"He'd just say, 'Right, let's hear the same music with no percussion at all! I want to hear what that sounds like' and I'd think, 'OK, it's your call,'" Hirschfelder recollects. "To my utter amazement one of my favourite cues in the film now is one where he asked me to pull out all of the percussion, which I thought was an integral part. It's not the most important scene, but it's a scene where one of the ladies‑in‑waiting, Isabelle, is secretly trying on Queen's dress before she meets up with Dudley. Well, I originally had percussion to drive the scene, and when Shekhar asked me to pull it out there were suddenly all of these little disembodied woodwind figures and quirky motifs happening without anything holding them all together. That turned out to be a great effect, and something I would have never thought of.
"We didn't want to make the film a predictable period piece, and so right up until the delivery deadline there was this ongoing debate as to whether the score was going to be minimal, dark and mysterious, or large and epic. I guess we ended up somewhere between the two. We were making bold choices and happily they really worked, but at the time those decisions were daunting and difficult. For example, the opening scene where the martyrs are being burned was very challenging. It's such a confrontational piece. You don't want the music to be gratuitously horrific — that would be too literal. And we didn't want the music to be too heroic.
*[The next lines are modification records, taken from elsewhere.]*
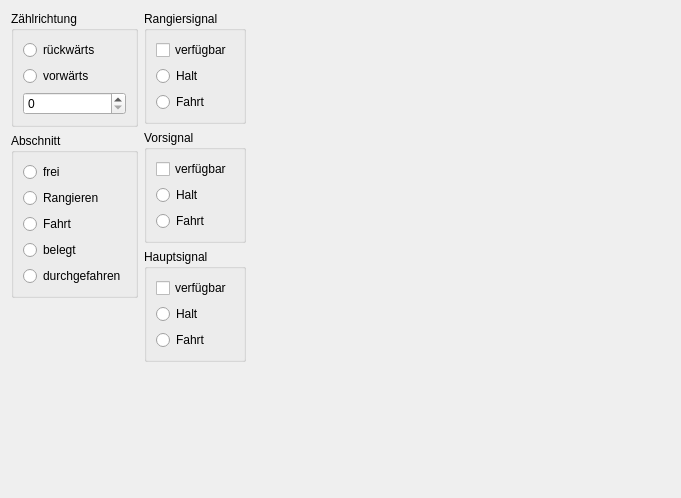
stmork/mrw-track-control-ng, file MRW-WidgetStudy/signalstudy.ui: the form before one commit.
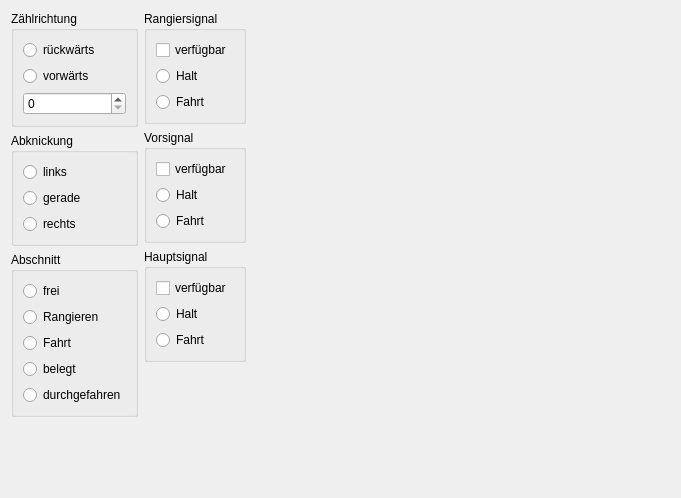
The form after the commit. Custom widgets are drawn as their Qt base class.

The edit to the form file:
```diff
--- a/MRW-WidgetStudy/signalstudy.ui
+++ b/MRW-WidgetStudy/signalstudy.ui
@@ -46,6 +46,36 @@
        </layout>
       </widget>
      </item>
+     <item>
+      <widget class="QGroupBox" name="groupBox">
+       <property name="title">
+        <string>Abknickung</string>
+       </property>
+       <layout class="QVBoxLayout" name="verticalLayout_8">
+        <item>
+         <widget class="QRadioButton" name="leftCurveButton">
+          <property name="text">
+           <string>links</string>
+          </property>
+         </widget>
+        </item>
+        <item>
+         <widget class="QRadioButton" name="straightButton">
+          <property name="text">
+           <string>gerade</string>
+          </property>
+         </widget>
+        </item>
+        <item>
+         <widget class="QRadioButton" name="rightCurveButton">
+          <property name="text">
+           <string>rechts</string>
+          </property>
+         </widget>
+        </item>
+       </layout>
+      </widget>
+     </item>
      <item>
       <widget class="QGroupBox" name="groupBox_4">
        <property name="title">
```
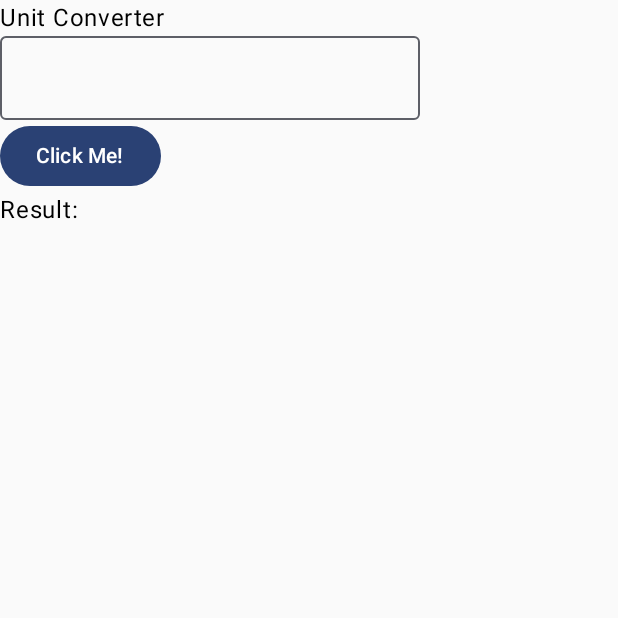
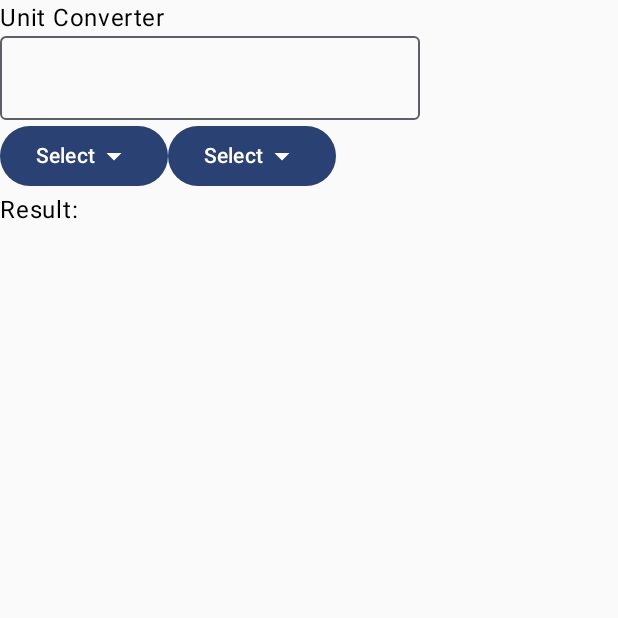
Before and after one commit to euclidesdry/uniit.converter-kotlin, an Android app built with Jetpack Compose: the screen it shows after launch (MainActivity), on a phone screen of 412 x 824 dp, the top half of it. Run offline under Robolectric (Android 15) with nearby library versions, the phone set to English and light mode, and no system bars.

Commit message:
feat: adding Box, Icons and DropDownMenus

```diff
--- a/app/src/main/java/com/example/uniitconverter/MainActivity.kt
+++ b/app/src/main/java/com/example/uniitconverter/MainActivity.kt
@@ -1,17 +1,19 @@
 package com.example.uniitconverter
 
 import android.os.Bundle
-import android.widget.Toast
 import androidx.activity.ComponentActivity
 import androidx.activity.compose.setContent
 import androidx.activity.enableEdgeToEdge
+import androidx.compose.foundation.layout.Box
 import androidx.compose.foundation.layout.Column
 import androidx.compose.foundation.layout.Row
+import androidx.compose.material.icons.Icons
+import androidx.compose.material.icons.filled.ArrowDropDown
 import androidx.compose.material3.Button
+import androidx.compose.material3.Icon
 import androidx.compose.material3.OutlinedTextField
 import androidx.compose.material3.Text
 import androidx.compose.runtime.Composable
-import androidx.compose.ui.platform.LocalContext
 import androidx.compose.ui.tooling.preview.Preview
 import com.example.uniitconverter.ui.theme.UniitConverterTheme
 
@@ -34,14 +36,19 @@ fun UnitConverter() {
         OutlinedTextField(value = "", onValueChange = {})
 
         Row {
-            val context = LocalContext.current
-
-            Button(onClick = { Toast
-                .makeText(context,
-                    "Thanks for clicking!",
-                    Toast.LENGTH_LONG).show() })
-            {
-                Text("Click Me!")
+            Box {
+                Button(onClick = {}) {
+                    Text("Select")
+                    Icon(Icons.Default.ArrowDropDown,
+                        contentDescription = "Arrow Down")
+                }
+            }
+            Box {
+                Button(onClick = {}) {
+                    Text("Select")
+                    Icon(Icons.Default.ArrowDropDown,
+                        contentDescription = "Arrow Down")
+                }
             }
         }
         Text("Result:")
```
"In the end we sat in front of the piano one day when I wasn't even thinking of that scene and Shekhar pulled his usual trick. He used his 'method acting' technique and talked me through the feeling of what it's like to confront the evil within you — the dark things that you don't want to face. It was like having psychotherapy! He said, 'In particular now, take those feelings and imagine that you are a monk. You are indulging in a black mass that's evil and you're dancing around naked in a church. What kind of music would that be and with what kind of instruments?' I said, 'Well, I've got a piano here now. Let me see what happens,' and I just improvised this piano piece which was based on a Gregorian chant. I consciously altered the scale to be a dark, diminished scale, using the notes and intervals that were actually banned by Pope Gregory — the so‑called intervals of the Devil. I deliberately used those and created this kind of perverted religious music that emphasised the inherently sinister side of fanatical religion. That was the subtext in my brain, I played it on the piano and it built into this frenzy.
"I was playing this fantastic big Bösendorfer at the little Sarm (East) studio in London. It was the one that Freddie Mercury apparently played 'Bohemian Rhapsody' on, so that gave me a thrill. I recorded everything to DAT, took those recordings away, listened to them with Shekhar, edited together the ones that we liked, and then just orchestrated this piece from the piano and it opened the film. It was amazing how that happened. To be honest it was a cathartic experience for me, and it was not premeditated... I literally wrote that piece in three minutes."
"When I look back at my work over the last 20 years it's interesting; the actual core of the way I write a melody hasn't changed much, and the kind of rhythms that I use haven't changed much at all. On the other hand, the styles have altered radically from project to project and I like that ability to find my voice within any style. You see, I think people hire me for my eclecticism, and within those eclectic styles I have a melodic bent which I couldn't specifically describe, but whose personality provides the voice of the composer. All of the other stylistic changes and permutations of that are just a result of the composer's interaction with the cultural references around him and the requirements of the film.
"I've learned something from every film that I work on and I'm still learning. I'm 39 and I figure that I'm about halfway there."